This post, written by Roz Vincent-Haven, shares important insights about the nature of hospitality and the trust that hospitality can create between members of a community. This post was shared with us by New Story Group. Thanks Roz and NSG!
“Do not neglect to show hospitality to strangers, for by doing that some have entertained angels without knowing it.” Hebrews 13:2
We hear a lot about hospitality today as we attempt to welcome refugees from Syria. But what are we actually being asked to practice and how might our practice reveal angels in our midst?
The notion of hospitality has its roots in antiquity. Many ancient cultures, including those of Greece, India, Judaism, and Pashtun required the practice of welcoming the stranger as a duty to their God or Gods. The genesis of the universal Golden Rule, “Do unto others, as you would have them do unto you,” began here. To be hospitable calls for profound respect to all visitors, regardless of their difference, and without any expectation of remuneration or favour. Wikipedia describes hospitality as “showing respect to one’s guests, providing for their needs, and treating them as equals.”

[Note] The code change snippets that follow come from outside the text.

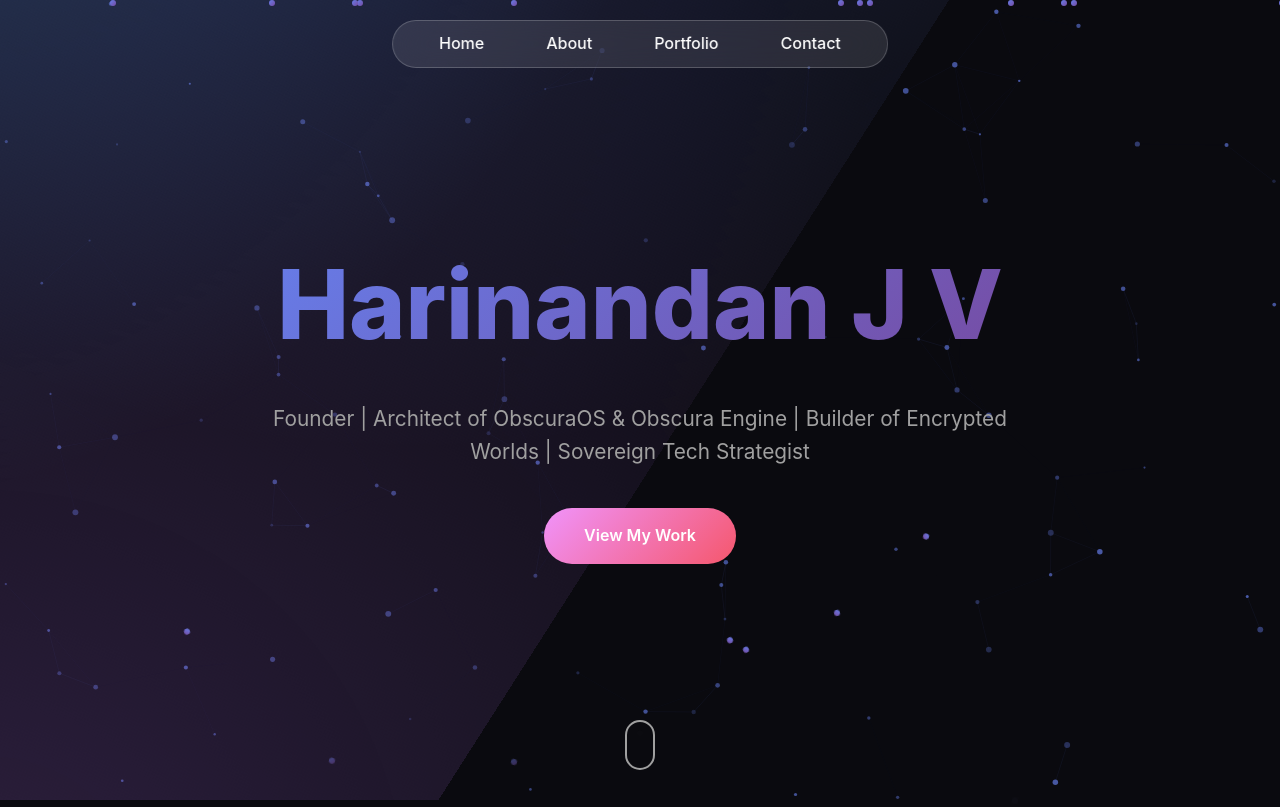
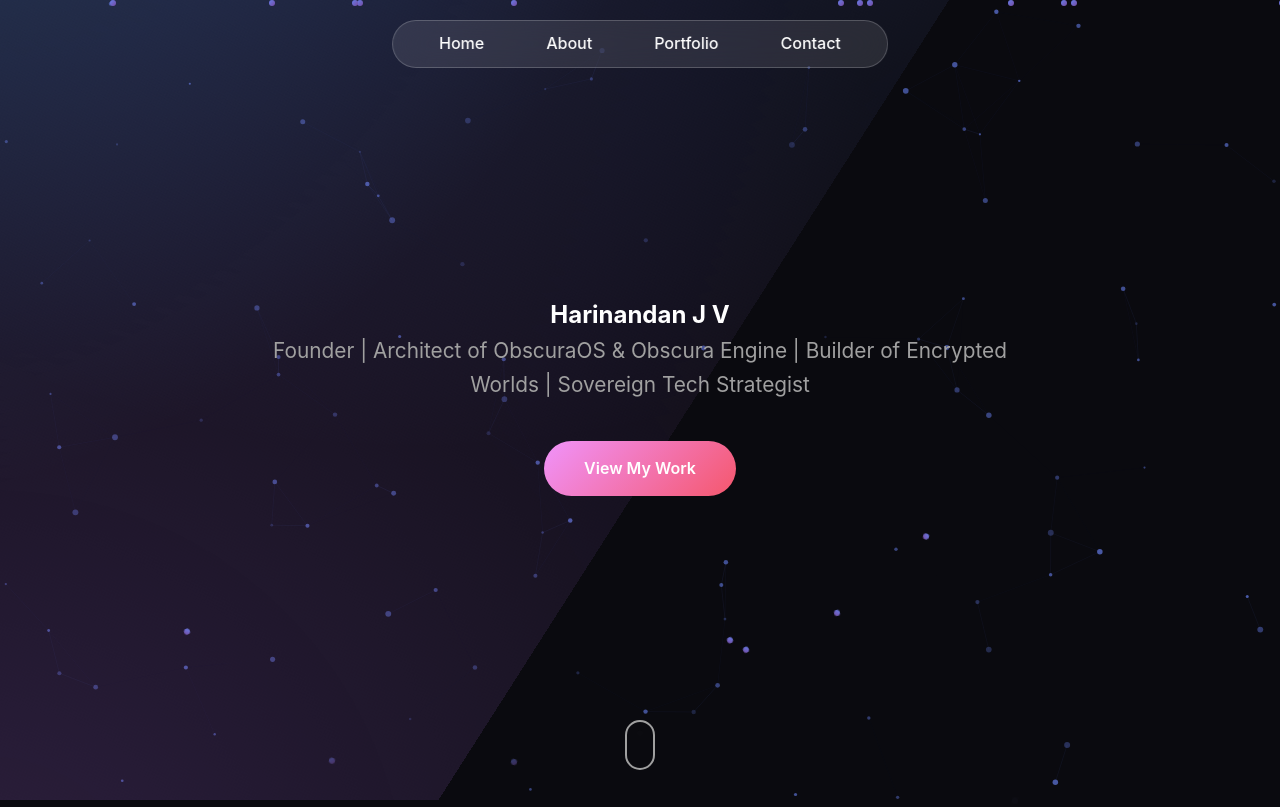
Before and after one commit to AwesomeSno/backontrack, a plain HTML site: page test.html in a window 1280 px wide. Shown: the top 807 px of the page. Drawn offline with Linux system fonts and the light colour scheme.

Commit message:
Update test.html

```diff
--- a/test.html
+++ b/test.html
@@ -428,7 +428,7 @@
     <!-- Hero Section -->
     <section id="home" class="hero">
         <div class="hero-content">
-            <h1>Harinandan J V</h1>
+            <h2>Harinandan J V</h2>
             <p>Founder | Architect of ObscuraOS & Obscura Engine | Builder of Encrypted Worlds | Sovereign Tech Strategist</p>
             <a href="#portfolio" class="cta-button">View My Work</a>
         </div>
```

Perhaps the notion of treating “the other” as an equal, an honoured guest, is at the heart of hospitality. At a recent information session for those interested in sponsoring refugees, I was reminded that hospitality is not charity. A true welcome acknowledges that the guest has gifts and skills, rights and choices. Acts of service, no matter how well meaning, that flow from our own sense of superiority have no place in radical welcome. Only through offering respect, care, and deep listening can we open our hearts and homes to strangers among us. Only then can strangers become neighbours and neighbours become friends.
Community developer John McKnight suggests that hospitality is one of three major components that define an abundant community. He believes that hospitality both generates trust and produces trust. Through our welcome we gain vitality and learning. We need people from other lands or experiences to enrich us through hearing their stories, listening to their music, eating their food and getting a glimpse of their reality. Without their presence our very culture stagnates and declines.1
My first experience of hospitality came as a child. Near Christmas, my father welcomed a lonely newcomer from India, a chef who was selling vacuums, into our home. The man accepted an invitation to join us for Christmas dinner and later returned to delight us with a feast of taste and smells from his homeland. That chance encounter and radical welcome was the start of a long and lasting friendship for these two men and left a life-long impression on me. Perhaps, without knowing it, we actually entertained an angel.
Roz Vincent-Haven, New Story Group
1 McKnight, J. and Block, P: The Abundant Community, pg.79Tags: NSG